:: Exercise instructions ::
Work through the listing below, copying each line that carries the word "offline".
*** Block opens ***
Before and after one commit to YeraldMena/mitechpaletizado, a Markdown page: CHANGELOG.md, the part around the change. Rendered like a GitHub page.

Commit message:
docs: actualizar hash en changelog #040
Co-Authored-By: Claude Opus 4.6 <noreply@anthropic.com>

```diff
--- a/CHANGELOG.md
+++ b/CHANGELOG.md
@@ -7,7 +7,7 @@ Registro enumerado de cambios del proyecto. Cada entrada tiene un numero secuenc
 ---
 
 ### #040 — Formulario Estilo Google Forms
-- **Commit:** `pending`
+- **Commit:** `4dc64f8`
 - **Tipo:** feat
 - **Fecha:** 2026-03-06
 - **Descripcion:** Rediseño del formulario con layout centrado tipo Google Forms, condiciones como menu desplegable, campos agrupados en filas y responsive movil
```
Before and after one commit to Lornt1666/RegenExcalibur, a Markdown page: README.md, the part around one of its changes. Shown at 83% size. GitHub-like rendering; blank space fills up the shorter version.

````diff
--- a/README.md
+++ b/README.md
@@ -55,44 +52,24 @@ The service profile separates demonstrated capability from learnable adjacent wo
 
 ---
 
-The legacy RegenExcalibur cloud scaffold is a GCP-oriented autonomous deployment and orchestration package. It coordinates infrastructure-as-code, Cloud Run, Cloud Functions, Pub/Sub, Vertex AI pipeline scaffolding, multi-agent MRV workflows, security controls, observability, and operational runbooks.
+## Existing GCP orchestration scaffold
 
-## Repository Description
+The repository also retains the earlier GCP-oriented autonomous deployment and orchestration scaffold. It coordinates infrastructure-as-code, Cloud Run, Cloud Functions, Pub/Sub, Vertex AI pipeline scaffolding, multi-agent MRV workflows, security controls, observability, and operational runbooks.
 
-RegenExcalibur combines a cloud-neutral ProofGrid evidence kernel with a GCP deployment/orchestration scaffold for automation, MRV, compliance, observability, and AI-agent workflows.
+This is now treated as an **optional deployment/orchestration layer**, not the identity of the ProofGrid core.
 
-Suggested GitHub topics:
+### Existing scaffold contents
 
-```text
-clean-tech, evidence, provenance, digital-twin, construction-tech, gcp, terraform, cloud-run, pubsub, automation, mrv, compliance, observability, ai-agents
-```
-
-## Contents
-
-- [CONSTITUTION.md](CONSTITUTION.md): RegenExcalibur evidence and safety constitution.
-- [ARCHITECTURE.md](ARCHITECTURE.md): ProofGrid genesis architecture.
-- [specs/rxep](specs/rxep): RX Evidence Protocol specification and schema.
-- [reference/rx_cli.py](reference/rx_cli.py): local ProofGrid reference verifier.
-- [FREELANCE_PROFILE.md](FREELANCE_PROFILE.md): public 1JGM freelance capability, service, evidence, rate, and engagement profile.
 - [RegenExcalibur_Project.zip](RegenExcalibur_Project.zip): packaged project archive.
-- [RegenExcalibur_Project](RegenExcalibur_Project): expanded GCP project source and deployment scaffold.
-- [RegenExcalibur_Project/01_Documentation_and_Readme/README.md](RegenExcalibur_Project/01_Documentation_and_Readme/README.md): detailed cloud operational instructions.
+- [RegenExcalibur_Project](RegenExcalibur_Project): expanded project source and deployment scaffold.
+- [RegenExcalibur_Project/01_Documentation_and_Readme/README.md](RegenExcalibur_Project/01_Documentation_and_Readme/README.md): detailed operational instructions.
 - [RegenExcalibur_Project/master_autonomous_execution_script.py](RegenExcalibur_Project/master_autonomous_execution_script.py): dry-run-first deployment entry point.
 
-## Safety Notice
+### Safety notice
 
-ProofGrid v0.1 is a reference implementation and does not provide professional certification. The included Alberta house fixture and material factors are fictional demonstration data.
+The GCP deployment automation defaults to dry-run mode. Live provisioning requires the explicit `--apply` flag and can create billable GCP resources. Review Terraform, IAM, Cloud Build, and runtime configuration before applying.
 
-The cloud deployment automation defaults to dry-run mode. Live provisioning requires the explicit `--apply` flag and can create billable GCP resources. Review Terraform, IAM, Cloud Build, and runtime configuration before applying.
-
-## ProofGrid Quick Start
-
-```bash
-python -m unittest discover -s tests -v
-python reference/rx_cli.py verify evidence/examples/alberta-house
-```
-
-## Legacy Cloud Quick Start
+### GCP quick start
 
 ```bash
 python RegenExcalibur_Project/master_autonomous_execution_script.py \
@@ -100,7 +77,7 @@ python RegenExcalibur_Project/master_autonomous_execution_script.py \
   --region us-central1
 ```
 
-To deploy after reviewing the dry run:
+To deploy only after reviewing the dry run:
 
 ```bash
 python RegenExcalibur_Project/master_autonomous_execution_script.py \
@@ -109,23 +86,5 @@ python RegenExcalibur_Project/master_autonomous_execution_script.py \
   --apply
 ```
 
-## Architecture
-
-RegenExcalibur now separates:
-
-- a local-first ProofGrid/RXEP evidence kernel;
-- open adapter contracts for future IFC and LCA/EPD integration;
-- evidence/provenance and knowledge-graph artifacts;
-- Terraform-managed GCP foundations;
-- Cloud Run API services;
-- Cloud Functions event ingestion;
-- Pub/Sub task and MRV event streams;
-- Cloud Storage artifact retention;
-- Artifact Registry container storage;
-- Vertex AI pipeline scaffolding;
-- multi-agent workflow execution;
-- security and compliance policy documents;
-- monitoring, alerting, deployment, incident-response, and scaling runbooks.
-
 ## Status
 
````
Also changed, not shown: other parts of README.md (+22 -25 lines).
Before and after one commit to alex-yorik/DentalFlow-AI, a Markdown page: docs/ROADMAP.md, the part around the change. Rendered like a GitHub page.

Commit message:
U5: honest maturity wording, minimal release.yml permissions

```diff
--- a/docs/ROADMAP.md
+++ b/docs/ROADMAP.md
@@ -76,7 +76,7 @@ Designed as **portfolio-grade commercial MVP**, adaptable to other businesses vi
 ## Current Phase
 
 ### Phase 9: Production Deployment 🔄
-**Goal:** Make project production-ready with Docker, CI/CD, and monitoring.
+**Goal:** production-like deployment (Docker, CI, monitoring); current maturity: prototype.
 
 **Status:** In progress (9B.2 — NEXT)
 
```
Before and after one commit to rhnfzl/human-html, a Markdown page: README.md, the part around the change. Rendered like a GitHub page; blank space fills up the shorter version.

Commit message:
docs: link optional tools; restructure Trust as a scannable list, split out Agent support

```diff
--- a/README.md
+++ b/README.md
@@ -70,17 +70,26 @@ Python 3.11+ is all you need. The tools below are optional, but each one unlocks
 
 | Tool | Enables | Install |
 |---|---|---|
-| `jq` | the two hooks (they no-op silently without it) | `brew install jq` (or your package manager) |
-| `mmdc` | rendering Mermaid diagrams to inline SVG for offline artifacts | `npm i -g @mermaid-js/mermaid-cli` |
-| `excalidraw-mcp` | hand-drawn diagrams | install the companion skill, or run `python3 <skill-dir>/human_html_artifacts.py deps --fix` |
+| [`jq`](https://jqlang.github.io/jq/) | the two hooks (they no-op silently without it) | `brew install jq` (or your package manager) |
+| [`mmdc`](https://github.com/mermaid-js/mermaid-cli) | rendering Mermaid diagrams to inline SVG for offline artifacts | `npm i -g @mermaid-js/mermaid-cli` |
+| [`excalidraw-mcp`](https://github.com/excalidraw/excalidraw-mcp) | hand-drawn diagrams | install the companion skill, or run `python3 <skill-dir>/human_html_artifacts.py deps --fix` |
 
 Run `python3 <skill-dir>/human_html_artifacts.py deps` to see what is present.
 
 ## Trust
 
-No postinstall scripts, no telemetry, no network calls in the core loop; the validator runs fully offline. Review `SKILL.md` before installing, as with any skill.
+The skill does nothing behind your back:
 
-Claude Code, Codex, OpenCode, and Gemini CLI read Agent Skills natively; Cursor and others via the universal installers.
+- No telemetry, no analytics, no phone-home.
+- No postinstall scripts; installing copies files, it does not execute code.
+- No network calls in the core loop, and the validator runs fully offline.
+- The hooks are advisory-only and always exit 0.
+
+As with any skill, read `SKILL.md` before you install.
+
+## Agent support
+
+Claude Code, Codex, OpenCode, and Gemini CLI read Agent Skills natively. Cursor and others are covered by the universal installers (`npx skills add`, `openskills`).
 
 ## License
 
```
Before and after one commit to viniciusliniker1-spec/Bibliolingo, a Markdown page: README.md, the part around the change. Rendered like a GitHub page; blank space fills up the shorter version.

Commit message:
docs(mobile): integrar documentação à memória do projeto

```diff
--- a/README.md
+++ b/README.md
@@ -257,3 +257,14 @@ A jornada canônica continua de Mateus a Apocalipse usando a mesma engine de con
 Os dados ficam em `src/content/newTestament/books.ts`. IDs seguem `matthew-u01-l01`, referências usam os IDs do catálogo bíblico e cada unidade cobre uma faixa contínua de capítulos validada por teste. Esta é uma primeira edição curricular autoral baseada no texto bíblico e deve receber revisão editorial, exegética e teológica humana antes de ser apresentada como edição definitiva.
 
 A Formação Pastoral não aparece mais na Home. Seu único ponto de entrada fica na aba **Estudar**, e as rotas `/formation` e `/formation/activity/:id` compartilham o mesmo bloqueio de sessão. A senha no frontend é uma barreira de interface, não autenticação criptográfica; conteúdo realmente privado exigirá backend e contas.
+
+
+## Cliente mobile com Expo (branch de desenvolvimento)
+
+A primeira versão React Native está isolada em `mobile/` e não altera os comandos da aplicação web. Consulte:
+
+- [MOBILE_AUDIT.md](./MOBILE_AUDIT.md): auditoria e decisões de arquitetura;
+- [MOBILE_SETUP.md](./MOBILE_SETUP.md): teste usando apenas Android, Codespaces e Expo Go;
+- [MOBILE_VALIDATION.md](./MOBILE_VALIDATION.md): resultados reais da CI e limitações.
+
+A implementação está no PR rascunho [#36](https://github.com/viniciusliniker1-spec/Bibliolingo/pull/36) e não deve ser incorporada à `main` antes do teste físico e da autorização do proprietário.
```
*** Block closes ***
:: Task answer ::
-| `mmdc` | rendering Mermaid diagrams to inline SVG for offline artifacts | `npm i -g @mermaid-js/mermaid-cli` |
+| [`mmdc`](https://github.com/mermaid-js/mermaid-cli) | rendering Mermaid diagrams to inline SVG for offline artifacts | `npm i -g @mermaid-js/mermaid-cli` |
-No postinstall scripts, no telemetry, no network calls in the core loop; the validator runs fully offline. Review `SKILL.md` before installing, as with any skill.
+- No network calls in the core loop, and the validator runs fully offline.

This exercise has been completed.